#### Task statement:
Go through the entries below and tally the lines containing the string "text"; report only the tally.

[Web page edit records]
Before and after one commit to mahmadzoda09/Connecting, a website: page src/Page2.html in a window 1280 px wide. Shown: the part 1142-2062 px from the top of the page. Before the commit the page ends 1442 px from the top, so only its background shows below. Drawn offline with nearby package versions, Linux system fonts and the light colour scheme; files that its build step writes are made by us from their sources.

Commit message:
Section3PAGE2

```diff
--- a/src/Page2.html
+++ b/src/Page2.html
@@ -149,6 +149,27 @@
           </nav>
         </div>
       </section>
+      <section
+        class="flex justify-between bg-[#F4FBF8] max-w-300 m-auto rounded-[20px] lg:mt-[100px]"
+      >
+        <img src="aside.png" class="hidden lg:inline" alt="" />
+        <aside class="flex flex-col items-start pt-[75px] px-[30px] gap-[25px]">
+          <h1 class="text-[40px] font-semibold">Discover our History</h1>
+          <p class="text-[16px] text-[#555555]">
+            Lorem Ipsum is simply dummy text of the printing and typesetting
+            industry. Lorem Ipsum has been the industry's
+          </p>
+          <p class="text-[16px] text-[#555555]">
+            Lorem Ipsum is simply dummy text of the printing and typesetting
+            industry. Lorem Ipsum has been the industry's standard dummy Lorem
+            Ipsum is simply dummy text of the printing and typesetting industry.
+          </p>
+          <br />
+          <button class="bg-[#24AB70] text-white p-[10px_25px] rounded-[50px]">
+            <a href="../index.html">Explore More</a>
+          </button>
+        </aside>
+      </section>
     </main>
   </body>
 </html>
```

#### Output of the task:
7